# WHAT NEEDS TO BE DONE
The data should be printed again, exactly.

[Web interface edit records]
_ _ _ _ _

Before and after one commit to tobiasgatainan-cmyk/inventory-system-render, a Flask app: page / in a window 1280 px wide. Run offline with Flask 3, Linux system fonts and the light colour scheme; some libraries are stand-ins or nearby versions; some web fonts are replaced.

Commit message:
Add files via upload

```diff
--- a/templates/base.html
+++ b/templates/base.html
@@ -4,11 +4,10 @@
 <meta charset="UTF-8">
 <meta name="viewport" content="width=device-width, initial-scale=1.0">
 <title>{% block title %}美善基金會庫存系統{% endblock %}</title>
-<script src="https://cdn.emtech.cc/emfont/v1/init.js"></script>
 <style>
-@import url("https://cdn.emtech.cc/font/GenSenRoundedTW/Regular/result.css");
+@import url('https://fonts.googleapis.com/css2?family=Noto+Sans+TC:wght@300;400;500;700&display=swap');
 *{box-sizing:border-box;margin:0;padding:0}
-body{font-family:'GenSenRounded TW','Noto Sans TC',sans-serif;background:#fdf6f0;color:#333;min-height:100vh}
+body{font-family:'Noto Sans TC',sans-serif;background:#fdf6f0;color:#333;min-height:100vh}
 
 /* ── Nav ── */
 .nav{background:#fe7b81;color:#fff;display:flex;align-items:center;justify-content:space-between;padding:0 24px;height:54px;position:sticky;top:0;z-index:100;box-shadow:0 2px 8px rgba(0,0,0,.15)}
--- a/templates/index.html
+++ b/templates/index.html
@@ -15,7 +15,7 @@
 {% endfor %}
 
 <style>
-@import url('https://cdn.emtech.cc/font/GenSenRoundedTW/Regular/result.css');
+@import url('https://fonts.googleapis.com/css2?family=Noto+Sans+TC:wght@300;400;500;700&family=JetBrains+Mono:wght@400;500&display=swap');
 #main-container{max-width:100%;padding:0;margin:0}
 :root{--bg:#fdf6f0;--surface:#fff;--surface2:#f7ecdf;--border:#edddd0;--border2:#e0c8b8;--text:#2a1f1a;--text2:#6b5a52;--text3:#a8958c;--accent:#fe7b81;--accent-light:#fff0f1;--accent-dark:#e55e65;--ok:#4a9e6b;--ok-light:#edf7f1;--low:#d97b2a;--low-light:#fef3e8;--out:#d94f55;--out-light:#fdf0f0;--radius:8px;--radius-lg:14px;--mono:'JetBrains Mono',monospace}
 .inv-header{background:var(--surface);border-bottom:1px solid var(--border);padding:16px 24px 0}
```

_ _ _ _ _

# SOLUTION FOR THIS TASK
Before and after one commit to tobiasgatainan-cmyk/inventory-system-render, a Flask app: page / in a window 1280 px wide. Run offline with Flask 3, Linux system fonts and the light colour scheme; some libraries are stand-ins or nearby versions; some web fonts are replaced.

Commit message:
Add files via upload

```diff
--- a/templates/base.html
+++ b/templates/base.html
@@ -4,11 +4,10 @@
 <meta charset="UTF-8">
 <meta name="viewport" content="width=device-width, initial-scale=1.0">
 <title>{% block title %}美善基金會庫存系統{% endblock %}</title>
-<script src="https://cdn.emtech.cc/emfont/v1/init.js"></script>
 <style>
-@import url("https://cdn.emtech.cc/font/GenSenRoundedTW/Regular/result.css");
+@import url('https://fonts.googleapis.com/css2?family=Noto+Sans+TC:wght@300;400;500;700&display=swap');
 *{box-sizing:border-box;margin:0;padding:0}
-body{font-family:'GenSenRounded TW','Noto Sans TC',sans-serif;background:#fdf6f0;color:#333;min-height:100vh}
+body{font-family:'Noto Sans TC',sans-serif;background:#fdf6f0;color:#333;min-height:100vh}
 
 /* ── Nav ── */
 .nav{background:#fe7b81;color:#fff;display:flex;align-items:center;justify-content:space-between;padding:0 24px;height:54px;position:sticky;top:0;z-index:100;box-shadow:0 2px 8px rgba(0,0,0,.15)}
--- a/templates/index.html
+++ b/templates/index.html
@@ -15,7 +15,7 @@
 {% endfor %}
 
 <style>
-@import url('https://cdn.emtech.cc/font/GenSenRoundedTW/Regular/result.css');
+@import url('https://fonts.googleapis.com/css2?family=Noto+Sans+TC:wght@300;400;500;700&family=JetBrains+Mono:wght@400;500&display=swap');
 #main-container{max-width:100%;padding:0;margin:0}
 :root{--bg:#fdf6f0;--surface:#fff;--surface2:#f7ecdf;--border:#edddd0;--border2:#e0c8b8;--text:#2a1f1a;--text2:#6b5a52;--text3:#a8958c;--accent:#fe7b81;--accent-light:#fff0f1;--accent-dark:#e55e65;--ok:#4a9e6b;--ok-light:#edf7f1;--low:#d97b2a;--low-light:#fef3e8;--out:#d94f55;--out-light:#fdf0f0;--radius:8px;--radius-lg:14px;--mono:'JetBrains Mono',monospace}
 .inv-header{background:var(--surface);border-bottom:1px solid var(--border);padding:16px 24px 0}
```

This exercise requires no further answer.